Everyone in the hotel was fantastic, at the Hotel Saint Honore. (The hotel advertises itself as a 3 star hotel but it seems more like a 4 star plus.) I can speak some French, and when I talked to the hotel staff in French, and reached my limit, they would immediately switch to English for me without a pause. I believe the French really support tourism and appreciate the tourist dollars.

It is interesting to note that France, which has Europe's second largest economy, has finally come out of its recession.
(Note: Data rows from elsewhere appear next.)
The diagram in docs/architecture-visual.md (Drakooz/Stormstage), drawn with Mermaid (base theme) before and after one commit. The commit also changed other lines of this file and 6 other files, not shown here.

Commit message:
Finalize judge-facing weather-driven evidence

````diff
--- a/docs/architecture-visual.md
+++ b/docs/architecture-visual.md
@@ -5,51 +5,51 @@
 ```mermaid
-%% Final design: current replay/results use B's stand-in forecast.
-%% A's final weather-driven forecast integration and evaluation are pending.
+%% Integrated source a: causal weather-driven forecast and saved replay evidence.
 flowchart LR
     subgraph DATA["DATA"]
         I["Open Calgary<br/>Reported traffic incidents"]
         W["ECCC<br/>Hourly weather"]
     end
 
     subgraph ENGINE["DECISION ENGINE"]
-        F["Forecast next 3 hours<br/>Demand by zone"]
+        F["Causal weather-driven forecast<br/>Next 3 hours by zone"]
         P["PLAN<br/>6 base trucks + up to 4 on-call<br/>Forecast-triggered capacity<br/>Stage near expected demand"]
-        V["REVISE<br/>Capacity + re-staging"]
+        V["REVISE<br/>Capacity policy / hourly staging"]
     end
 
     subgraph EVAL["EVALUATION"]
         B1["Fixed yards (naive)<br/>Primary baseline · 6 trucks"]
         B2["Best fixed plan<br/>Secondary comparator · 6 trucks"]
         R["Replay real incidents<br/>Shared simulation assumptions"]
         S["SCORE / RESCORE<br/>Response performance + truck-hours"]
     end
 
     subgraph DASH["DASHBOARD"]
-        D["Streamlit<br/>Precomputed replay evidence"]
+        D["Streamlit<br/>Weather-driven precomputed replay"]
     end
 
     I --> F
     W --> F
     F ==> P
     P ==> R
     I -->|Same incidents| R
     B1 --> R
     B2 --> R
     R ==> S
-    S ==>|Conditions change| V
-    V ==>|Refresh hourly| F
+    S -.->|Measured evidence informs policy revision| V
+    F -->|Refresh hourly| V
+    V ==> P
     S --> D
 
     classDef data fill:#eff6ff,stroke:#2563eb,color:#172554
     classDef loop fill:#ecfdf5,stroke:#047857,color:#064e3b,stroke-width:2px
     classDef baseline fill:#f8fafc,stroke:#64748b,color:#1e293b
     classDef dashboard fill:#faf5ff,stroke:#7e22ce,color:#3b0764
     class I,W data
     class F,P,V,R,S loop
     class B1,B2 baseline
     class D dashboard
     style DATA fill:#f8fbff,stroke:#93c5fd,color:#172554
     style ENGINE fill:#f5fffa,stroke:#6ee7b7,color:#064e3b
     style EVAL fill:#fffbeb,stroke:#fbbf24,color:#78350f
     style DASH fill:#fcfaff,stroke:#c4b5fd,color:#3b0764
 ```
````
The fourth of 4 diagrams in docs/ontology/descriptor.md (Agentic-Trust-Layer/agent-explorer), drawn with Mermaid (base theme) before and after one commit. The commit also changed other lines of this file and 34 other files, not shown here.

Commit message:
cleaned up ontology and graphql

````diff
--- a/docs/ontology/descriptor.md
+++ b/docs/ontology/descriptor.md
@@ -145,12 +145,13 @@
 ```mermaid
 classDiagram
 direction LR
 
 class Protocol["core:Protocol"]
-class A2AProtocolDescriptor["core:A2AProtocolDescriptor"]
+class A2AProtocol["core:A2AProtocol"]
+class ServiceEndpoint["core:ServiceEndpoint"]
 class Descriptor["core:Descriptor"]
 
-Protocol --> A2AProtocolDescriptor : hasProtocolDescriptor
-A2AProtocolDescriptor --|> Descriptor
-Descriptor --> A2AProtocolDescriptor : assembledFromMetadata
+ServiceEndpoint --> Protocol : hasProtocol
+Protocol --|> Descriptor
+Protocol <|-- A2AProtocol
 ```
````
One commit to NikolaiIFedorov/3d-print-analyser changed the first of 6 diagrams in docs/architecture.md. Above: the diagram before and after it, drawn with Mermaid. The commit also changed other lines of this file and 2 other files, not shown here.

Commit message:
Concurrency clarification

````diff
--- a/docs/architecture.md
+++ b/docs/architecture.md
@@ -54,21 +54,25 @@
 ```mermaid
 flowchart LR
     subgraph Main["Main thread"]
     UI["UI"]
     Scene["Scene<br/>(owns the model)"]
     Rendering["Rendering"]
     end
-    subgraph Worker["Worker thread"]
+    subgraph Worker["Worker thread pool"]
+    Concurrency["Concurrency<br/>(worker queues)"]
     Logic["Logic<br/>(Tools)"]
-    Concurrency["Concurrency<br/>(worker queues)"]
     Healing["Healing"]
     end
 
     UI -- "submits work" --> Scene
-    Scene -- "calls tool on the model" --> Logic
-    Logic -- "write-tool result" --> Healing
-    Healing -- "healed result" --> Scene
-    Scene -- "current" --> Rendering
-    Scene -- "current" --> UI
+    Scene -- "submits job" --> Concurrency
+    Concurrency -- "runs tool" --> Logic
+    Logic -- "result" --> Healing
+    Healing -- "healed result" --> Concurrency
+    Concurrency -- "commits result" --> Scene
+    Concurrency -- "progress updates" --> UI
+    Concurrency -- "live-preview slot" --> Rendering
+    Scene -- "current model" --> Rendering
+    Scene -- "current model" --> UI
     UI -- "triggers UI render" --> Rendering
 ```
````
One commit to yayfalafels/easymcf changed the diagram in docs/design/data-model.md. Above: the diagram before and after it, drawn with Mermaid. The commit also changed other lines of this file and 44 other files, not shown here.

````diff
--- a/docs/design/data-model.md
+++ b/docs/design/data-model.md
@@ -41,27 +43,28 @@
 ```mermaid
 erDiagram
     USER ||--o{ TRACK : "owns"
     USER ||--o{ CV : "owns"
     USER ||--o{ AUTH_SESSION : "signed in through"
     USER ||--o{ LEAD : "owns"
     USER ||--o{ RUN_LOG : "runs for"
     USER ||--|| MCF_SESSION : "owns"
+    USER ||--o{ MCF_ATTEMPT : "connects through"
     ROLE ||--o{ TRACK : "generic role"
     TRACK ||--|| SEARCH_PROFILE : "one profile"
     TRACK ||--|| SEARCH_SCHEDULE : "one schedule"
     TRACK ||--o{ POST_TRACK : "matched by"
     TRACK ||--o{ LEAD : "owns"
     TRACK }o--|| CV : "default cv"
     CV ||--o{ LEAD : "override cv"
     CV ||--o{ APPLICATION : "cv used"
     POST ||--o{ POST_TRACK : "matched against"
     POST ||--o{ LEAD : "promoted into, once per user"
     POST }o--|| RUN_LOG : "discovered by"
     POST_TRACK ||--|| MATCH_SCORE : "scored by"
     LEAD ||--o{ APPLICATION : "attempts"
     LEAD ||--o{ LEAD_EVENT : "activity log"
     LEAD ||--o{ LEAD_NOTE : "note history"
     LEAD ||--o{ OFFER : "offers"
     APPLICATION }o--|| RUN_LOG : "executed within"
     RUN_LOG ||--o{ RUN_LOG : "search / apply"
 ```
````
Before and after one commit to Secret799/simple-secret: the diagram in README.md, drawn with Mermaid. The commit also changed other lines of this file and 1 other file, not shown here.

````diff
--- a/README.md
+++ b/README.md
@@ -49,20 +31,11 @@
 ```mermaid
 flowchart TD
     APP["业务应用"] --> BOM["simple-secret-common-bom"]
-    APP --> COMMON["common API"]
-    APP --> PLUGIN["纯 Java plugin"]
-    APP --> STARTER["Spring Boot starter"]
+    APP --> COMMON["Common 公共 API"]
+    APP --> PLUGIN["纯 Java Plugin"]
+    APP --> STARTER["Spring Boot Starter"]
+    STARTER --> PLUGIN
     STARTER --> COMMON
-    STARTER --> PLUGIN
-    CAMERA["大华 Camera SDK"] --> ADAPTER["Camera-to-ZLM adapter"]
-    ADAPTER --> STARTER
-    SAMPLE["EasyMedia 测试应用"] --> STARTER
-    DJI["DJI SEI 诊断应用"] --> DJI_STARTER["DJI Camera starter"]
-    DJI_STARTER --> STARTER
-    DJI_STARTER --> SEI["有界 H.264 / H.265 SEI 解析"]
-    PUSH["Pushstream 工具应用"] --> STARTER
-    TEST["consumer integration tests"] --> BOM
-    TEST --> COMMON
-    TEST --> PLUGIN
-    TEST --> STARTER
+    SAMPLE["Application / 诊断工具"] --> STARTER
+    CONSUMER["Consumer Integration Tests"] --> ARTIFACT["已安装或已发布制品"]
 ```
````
France's exports increased by 2 percent during the latest quarter, and the country's quarterly GDP went up by 0.5 percent.

During the last couple years, French stocks have underperformed the S&P 500, with the market up over 35% but the iShares MSCI France Index (EWQ) was up only about 12%. Yet French stocks are catching up. In the last month, the France ETF outperformed the S&P.

If you want to invest in French companies more directly, there are a few stocks that pay decent dividends, such as Total SA (TOT), the oil and gas company which yields 4.8%. There is also Veolia Environnement (VE), which provides environmental management services and has a payout of 5%, and the healthcare company Sanofi (SNY) which yield 2.7%.

A bunch of other French stocks can be found on the free list at WallStreetNewsNetwork.com.

Disclosure: I didn't own any of the above stocks at the time the article was written.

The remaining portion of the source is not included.